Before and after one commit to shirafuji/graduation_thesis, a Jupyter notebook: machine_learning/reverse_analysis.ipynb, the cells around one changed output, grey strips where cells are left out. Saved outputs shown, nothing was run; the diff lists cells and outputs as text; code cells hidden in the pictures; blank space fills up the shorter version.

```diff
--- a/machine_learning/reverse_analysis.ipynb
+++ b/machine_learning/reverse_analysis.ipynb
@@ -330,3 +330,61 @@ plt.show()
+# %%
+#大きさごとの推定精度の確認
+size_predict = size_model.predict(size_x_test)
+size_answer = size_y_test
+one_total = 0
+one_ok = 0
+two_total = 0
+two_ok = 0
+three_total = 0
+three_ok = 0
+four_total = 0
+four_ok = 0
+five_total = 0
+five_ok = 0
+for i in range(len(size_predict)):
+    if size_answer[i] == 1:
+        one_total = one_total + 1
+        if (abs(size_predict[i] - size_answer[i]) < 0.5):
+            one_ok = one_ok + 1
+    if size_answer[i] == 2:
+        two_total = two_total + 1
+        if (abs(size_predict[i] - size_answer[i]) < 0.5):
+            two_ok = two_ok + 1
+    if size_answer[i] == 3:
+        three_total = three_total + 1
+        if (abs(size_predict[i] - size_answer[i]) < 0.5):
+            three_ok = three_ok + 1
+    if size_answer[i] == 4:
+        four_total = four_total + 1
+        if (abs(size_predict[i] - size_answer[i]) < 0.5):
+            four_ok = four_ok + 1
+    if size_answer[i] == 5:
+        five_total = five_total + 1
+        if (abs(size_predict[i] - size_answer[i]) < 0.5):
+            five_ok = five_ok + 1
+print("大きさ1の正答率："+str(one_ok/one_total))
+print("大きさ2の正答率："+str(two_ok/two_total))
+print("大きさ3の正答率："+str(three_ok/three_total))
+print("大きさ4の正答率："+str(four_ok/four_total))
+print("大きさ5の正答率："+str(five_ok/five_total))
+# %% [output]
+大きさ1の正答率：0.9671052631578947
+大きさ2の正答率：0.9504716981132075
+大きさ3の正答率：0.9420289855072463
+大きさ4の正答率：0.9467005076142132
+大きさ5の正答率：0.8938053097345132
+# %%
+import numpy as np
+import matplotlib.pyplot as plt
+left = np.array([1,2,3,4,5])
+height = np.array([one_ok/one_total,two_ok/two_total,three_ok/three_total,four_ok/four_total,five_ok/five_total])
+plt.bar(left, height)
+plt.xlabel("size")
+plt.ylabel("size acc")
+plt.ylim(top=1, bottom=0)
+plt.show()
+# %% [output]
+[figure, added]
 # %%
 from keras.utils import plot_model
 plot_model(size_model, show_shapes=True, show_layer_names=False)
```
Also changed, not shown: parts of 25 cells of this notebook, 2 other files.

=-=-=

## Exercise
A single number is the answer: how many lines of the material above hold the word "print"?

## Your response
5